The Taliban need help to break their al-Qaida ties Michael Semple The west should offer the pragmatic wing of the Taliban an alternative to al-Qaida’s armed struggle
Now the Taliban does not rely on al-Qaeda nor does it need al-Qaeda’s support for its insurgency. Al-Qaeda gains more from the relationship, not least of all a role in the insurgency in Afghanistan and an alternative to the Islamic State that it can promote to discredit its former ally.
Western intelligence officials estimate that there are less than 100 al-Qaida-linked fighters in Afghanistan, and last year the United Nations split its sanctions list to separate the Taliban and
“Our intelligence indicates the relationship between the Afghan Taliban and al-Qaeda was between Mullah Omar and Osama bin Laden, not the organizations,” said one U.S. military official in Kabul.
Aminullah’s ties with al Qaeda and Pakistani jihadist groups has been established nearly a decade ago. It is no surprise that at least one of his deputies (Maulawi Inayatullah) provides support for al Qaeda and Pakistani jihadist groups. The Taliban is seeded with leaders such as Aminullah and Inayatullah, whose ties with al Qaeda run deep.
The Taliban leadership knows it paid a heavy price — its regime — for its unwillingness to part ways with al Qaeda. The Taliban leaders have also noted that al Qaeda has lost appeal among the locals and realizes that if they do not change, they could be sidelined by more pragmatic elements.
In my opinion, the controversy over the continuation or termination of al Qaeda’s and Taliban’s strategic ties in Afghanistan, as well as the allegation of a quarrel between al Qaeda and Hayat
The absence of Taliban commentary on al-Qaida led apologists for the Taliban to argue they had abandoned al-Qaida and were just Afghan nationalists or Pashtun warriors fighting a foreign occupation.
The death of Osama bin Laden is expected to spark debate within the Afghan Taliban about their ties to al-Qaida, a union the U.S. insists must end if the Afghan insurgents want to talk peace. less

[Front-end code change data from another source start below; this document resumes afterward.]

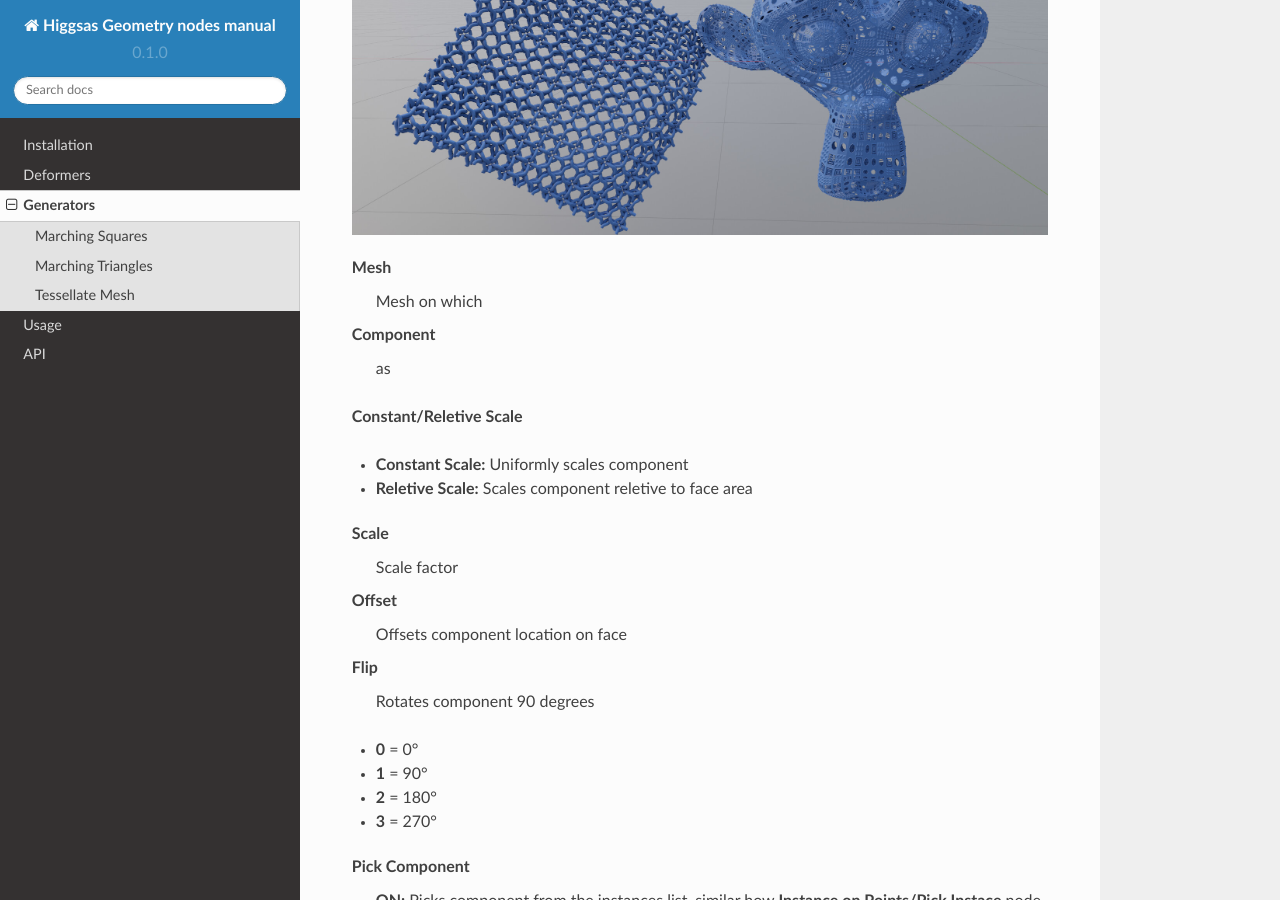
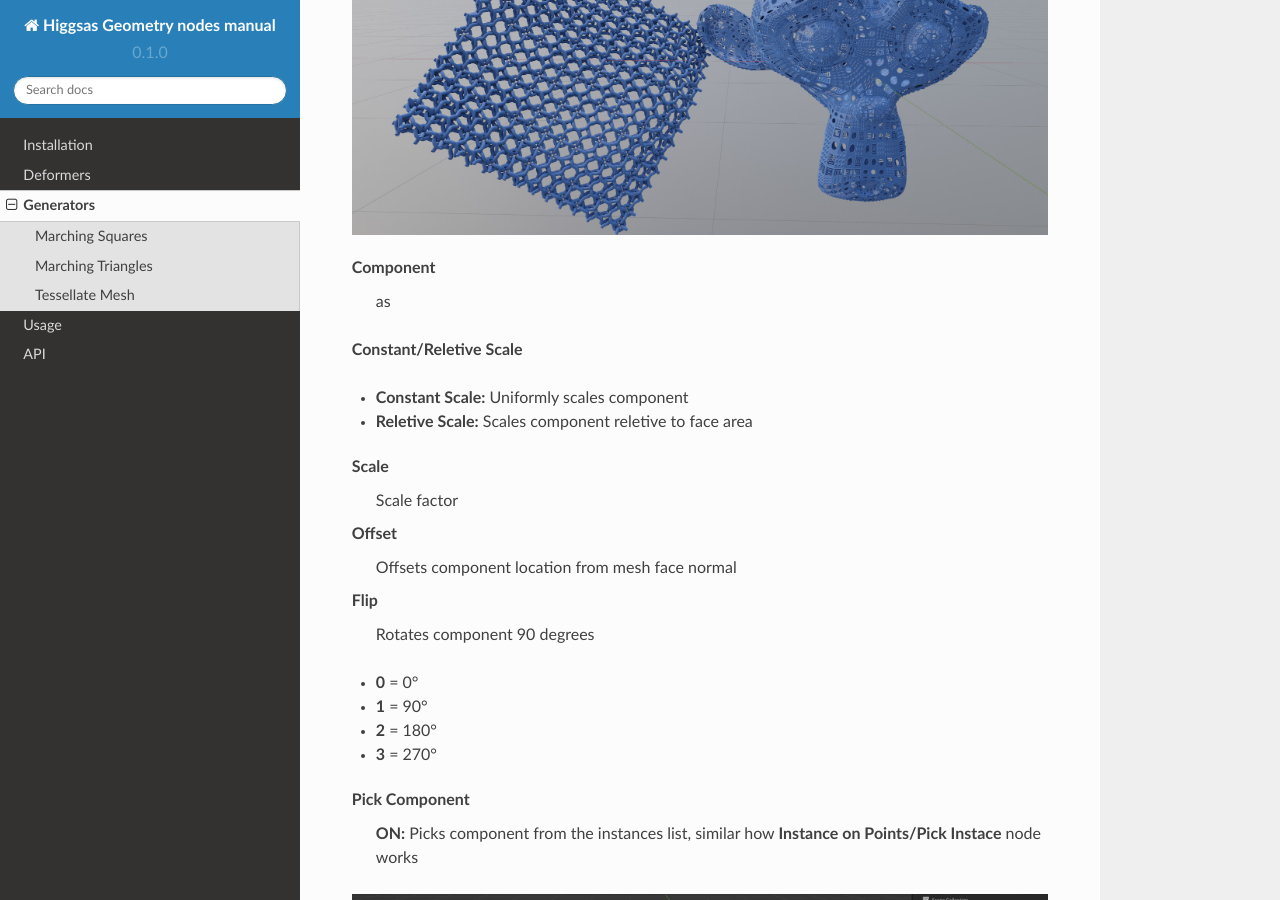
Before and after one commit to higgsas/higgsas_geo_nodes_manual, a Sphinx documentation site: the page built from docs/generators.rst, in a window 1280 px wide and 900 px high, scrolled down 7570 px. Built offline with Sphinx 7.4.7 and the Read the Docs theme 2.0.0, drawn with Linux system fonts in a browser that asks for light colours.

Commit message:
Update generators.rst

```diff
--- a/docs/generators.rst
+++ b/docs/generators.rst
@@ -77,9 +77,6 @@ Instances geometry (Component) on mesh faces and deforms to match face
 .. image:: images/tessellate_mesh.PNG
 .. image:: images/tessellate_mesh2.jpeg
 
-Mesh
-  Mesh on which
-
 Component
   as
 
@@ -92,7 +89,7 @@ Scale
   Scale factor
 
 Offset
-  Offsets component location on face
+  Offsets component location from mesh face normal
 
 Flip
   Rotates component 90 degrees
```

Their relationship has evolved over time, so it hasn’t remained static, as often portrayed in the media. The Taliban, contrary to popular perception, also did not invite Osama Bin Laden to Afghanistan.
Osama bin Laden’s death is likely to revive a debate within the Afghan Taliban about their ties to al-Qaida – a union the U.S. insists must end if the insurgents want to talk peace.
May 20, 2011 · The exact nature of the Taliban’s relationship with al-Qaeda following the September 11 attacks remains unclear. In May 2011, U.S. forces staged a raid on a safe house in Pakistan where bin Laden was believed to be hiding.